If You Haven’t Grilled Short Ribs Yet, You’re Missing Out

published Jul 23, 2015
We independently select these products—if you buy from one of our links, we may earn a commission. All prices were accurate at the time of publishing.
Post Image
(Image credit: Christine Gallary)

Tired of just grilling hamburgers or hot dogs this summer? Ready to try something different than grilled steak? Consider a juicy cut of beef that’s usually reserved for cold-weather braising instead: short ribs. Trust me, they’re worth throwing on the barbecue!

(Image credit: Christine Gallary)

The Traditional Way to Cook Short Ribs
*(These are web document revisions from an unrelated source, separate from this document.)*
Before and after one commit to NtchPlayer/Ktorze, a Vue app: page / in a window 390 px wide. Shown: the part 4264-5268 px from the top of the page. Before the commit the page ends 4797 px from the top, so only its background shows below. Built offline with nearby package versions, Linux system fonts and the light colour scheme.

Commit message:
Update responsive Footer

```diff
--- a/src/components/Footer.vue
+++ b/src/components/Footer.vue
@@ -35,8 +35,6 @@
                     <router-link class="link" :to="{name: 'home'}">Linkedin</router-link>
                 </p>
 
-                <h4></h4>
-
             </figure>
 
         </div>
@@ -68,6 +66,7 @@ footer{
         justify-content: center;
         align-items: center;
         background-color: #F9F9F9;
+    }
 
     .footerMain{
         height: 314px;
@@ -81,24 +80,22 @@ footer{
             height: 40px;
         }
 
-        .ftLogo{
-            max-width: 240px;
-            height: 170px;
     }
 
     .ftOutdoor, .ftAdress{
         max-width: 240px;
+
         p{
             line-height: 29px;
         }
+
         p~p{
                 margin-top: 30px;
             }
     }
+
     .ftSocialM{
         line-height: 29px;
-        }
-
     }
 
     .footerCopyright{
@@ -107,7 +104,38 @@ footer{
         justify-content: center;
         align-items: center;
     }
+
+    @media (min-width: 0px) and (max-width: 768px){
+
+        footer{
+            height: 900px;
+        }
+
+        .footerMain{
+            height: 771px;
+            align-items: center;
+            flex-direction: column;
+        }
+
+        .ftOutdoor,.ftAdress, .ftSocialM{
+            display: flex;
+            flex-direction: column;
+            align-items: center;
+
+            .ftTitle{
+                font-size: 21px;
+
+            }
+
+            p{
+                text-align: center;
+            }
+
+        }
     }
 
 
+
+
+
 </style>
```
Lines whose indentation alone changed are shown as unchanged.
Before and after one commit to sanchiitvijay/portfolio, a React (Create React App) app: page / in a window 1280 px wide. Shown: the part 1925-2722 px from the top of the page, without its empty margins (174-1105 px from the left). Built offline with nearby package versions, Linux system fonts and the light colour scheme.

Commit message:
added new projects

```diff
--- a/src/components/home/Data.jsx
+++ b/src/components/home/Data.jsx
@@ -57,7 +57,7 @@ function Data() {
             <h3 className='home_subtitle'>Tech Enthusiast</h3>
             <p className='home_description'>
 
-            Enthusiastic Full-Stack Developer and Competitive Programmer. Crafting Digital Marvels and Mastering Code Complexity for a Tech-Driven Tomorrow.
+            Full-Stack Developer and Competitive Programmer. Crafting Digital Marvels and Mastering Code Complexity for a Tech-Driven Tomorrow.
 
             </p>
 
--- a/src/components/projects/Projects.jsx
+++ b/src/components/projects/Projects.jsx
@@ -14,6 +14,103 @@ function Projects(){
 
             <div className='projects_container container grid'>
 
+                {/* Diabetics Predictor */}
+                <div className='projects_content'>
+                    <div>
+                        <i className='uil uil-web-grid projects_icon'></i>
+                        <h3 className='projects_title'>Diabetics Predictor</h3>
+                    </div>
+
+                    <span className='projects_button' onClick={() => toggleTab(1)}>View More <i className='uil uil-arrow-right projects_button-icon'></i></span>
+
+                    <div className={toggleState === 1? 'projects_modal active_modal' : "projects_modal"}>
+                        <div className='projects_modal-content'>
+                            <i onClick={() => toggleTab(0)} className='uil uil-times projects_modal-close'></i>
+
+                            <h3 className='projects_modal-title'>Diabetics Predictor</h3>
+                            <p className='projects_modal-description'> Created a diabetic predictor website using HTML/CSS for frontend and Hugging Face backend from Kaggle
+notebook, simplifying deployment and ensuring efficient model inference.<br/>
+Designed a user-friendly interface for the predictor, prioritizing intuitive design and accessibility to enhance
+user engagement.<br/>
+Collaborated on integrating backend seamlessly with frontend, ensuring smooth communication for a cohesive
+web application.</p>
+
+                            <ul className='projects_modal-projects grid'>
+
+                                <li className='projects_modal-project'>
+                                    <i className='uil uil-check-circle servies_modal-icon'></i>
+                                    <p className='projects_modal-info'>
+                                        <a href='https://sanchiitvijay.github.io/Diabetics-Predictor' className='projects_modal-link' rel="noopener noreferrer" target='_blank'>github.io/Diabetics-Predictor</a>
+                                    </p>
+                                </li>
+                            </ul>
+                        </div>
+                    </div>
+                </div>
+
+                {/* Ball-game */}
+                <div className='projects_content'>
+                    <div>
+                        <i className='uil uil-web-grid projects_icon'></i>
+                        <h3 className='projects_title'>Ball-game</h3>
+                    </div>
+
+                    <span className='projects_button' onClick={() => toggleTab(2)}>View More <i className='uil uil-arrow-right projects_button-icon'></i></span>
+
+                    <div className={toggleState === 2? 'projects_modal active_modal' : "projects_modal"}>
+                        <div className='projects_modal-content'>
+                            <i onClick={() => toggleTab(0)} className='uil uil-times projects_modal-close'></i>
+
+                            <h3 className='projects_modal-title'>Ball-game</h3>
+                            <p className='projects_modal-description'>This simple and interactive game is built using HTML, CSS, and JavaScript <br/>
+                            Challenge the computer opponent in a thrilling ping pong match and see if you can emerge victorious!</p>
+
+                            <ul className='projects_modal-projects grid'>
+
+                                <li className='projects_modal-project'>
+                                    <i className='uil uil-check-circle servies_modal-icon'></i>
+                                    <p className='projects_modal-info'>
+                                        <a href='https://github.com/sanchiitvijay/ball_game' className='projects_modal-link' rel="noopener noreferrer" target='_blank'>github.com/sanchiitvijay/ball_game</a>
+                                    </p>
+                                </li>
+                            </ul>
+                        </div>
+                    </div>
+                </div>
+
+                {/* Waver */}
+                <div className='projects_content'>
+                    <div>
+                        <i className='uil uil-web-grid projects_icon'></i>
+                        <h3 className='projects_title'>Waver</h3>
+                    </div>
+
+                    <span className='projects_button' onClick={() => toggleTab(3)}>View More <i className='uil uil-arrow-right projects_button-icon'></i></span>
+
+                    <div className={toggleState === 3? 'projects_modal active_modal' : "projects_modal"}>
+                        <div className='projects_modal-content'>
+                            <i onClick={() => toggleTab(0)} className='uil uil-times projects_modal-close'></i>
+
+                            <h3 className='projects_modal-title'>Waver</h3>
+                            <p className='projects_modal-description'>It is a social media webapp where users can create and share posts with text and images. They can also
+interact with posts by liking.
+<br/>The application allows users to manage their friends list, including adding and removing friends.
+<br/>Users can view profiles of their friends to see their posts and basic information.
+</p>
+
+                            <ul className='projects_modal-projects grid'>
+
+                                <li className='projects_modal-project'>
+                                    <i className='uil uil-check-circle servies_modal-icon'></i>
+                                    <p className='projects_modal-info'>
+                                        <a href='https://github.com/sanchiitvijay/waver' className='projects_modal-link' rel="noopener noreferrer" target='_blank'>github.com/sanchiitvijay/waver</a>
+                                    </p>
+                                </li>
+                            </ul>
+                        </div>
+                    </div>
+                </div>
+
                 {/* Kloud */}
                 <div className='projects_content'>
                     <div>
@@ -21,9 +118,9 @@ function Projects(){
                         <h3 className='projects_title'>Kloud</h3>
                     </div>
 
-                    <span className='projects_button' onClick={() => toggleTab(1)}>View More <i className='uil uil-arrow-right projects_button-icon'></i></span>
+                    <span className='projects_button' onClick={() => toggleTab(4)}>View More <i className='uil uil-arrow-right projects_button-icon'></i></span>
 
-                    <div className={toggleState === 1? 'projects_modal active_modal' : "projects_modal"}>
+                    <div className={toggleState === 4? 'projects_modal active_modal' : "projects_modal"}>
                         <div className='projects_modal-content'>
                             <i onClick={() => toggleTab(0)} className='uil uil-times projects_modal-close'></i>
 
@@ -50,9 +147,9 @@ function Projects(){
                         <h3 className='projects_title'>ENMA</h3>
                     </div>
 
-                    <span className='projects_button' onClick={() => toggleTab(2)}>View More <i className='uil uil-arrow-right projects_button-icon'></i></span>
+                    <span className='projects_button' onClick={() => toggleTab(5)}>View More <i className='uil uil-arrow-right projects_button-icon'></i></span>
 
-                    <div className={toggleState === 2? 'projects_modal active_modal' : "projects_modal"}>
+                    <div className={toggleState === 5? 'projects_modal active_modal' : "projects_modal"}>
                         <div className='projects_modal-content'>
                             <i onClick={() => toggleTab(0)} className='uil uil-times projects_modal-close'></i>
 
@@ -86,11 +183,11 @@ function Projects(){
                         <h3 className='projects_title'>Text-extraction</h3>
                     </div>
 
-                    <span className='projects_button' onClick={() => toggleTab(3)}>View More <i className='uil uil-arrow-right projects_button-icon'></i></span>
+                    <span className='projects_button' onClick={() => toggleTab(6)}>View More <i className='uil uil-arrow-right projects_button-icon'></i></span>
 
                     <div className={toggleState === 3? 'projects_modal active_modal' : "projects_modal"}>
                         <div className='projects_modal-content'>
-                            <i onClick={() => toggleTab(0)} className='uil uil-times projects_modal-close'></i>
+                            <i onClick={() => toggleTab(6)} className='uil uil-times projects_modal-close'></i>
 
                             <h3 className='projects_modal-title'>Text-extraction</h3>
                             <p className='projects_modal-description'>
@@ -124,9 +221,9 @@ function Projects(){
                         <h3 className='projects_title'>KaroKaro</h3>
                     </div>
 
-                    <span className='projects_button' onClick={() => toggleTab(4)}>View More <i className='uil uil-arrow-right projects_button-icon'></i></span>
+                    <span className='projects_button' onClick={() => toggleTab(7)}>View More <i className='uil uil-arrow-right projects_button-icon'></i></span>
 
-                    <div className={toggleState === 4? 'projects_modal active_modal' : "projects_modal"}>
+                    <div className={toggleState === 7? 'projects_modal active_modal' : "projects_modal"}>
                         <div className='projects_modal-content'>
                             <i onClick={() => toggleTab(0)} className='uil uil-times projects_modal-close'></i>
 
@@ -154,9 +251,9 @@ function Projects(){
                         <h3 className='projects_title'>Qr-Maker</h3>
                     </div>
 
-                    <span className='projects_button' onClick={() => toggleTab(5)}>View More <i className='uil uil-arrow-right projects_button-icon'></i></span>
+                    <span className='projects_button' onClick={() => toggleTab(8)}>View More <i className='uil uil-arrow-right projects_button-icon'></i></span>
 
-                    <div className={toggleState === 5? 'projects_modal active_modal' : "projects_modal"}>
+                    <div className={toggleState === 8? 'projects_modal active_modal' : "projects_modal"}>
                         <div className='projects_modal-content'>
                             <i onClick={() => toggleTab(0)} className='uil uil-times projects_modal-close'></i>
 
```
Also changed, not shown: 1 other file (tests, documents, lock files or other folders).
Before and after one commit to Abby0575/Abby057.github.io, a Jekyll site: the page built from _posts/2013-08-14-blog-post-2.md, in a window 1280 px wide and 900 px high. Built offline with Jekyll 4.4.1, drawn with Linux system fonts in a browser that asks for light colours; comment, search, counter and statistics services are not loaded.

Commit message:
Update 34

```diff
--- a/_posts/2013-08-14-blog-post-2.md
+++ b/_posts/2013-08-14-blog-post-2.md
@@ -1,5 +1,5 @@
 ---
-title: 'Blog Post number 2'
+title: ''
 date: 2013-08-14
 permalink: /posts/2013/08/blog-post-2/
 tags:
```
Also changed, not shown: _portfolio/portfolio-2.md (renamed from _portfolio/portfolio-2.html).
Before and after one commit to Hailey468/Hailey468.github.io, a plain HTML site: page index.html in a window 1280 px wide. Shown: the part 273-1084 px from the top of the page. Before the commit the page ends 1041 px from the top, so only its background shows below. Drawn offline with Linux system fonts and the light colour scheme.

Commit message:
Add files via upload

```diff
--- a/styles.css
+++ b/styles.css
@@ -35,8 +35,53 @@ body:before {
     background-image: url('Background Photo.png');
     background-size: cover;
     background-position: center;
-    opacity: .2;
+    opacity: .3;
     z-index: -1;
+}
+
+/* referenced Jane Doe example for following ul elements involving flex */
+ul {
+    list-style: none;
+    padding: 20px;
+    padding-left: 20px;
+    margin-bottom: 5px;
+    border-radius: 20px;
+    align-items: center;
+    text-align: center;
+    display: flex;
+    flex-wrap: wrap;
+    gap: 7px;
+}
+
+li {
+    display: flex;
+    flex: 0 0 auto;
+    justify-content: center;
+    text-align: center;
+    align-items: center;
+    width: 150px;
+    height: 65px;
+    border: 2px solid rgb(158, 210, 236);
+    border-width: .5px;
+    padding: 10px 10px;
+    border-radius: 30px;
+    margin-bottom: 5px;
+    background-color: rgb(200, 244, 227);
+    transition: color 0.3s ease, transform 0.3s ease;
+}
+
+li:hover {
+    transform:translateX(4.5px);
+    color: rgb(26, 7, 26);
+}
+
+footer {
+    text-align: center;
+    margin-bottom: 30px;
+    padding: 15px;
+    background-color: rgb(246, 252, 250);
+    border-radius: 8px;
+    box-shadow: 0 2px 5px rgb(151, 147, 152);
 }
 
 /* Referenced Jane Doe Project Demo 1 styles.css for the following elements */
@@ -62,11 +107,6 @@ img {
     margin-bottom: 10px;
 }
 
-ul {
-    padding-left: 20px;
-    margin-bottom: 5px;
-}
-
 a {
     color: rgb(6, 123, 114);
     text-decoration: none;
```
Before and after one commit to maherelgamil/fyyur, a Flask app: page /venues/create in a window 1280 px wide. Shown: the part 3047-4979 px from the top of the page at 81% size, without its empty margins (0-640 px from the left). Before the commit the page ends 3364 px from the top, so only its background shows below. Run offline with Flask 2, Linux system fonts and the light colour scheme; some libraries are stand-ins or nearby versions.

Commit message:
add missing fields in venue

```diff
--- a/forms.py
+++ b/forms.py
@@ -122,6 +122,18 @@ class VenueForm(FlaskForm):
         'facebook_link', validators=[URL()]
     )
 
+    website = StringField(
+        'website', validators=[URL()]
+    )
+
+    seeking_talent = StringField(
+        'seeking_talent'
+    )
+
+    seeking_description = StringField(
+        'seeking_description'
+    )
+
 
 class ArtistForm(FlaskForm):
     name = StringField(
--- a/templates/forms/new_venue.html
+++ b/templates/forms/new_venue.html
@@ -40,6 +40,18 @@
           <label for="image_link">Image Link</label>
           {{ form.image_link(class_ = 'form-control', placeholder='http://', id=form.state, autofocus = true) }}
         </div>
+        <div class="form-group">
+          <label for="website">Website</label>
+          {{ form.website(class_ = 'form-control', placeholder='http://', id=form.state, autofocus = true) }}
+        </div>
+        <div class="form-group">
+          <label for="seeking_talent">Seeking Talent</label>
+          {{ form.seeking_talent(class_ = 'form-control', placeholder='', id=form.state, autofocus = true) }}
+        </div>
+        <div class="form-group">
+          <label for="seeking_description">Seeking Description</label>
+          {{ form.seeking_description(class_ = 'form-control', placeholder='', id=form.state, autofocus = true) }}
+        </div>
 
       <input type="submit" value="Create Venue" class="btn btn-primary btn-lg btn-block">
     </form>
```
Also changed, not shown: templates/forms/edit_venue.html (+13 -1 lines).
Short ribs are usually reserved for braising because they contain a lot of muscle and tendon that needs moist, low heat and a lot of time to cook until tender. The reward for this slow cooking is that short ribs are full of beefy flavor.

Why Grill Short Ribs?

But short ribs also contain a lot of fat, and this fat offers some protection when short ribs are cooked quickly over high heat. As a result, short ribs can be grilled like a steak and still come out flavorful and delicious! Short ribs won’t be as tender as an expensive ribeye steak, but I’ve still found them great for grilling with their intense beef flavor.

Lest you think this is a new concept, traditional Korean cuisine grills thinly cut short ribs (known as flanken style) over charcoal, and you’ll see many Korean restaurants serving this dish known as kalbi. This marinated beef dish works well with short ribs because they absorb marinades so well. Argentine cooking also grills thick-cut short ribs, served with an herby chimichurri sauce.

How to Grill Short Ribs

Thick English-cut short ribs are best cooked over high heat to a medium rare, which will melt just enough fat to keep the meat juicy.

Whether you grill the English-cut or thin flanken-style short ribs, it’s worth adding short ribs to your next summer cookout!

More on Short Ribs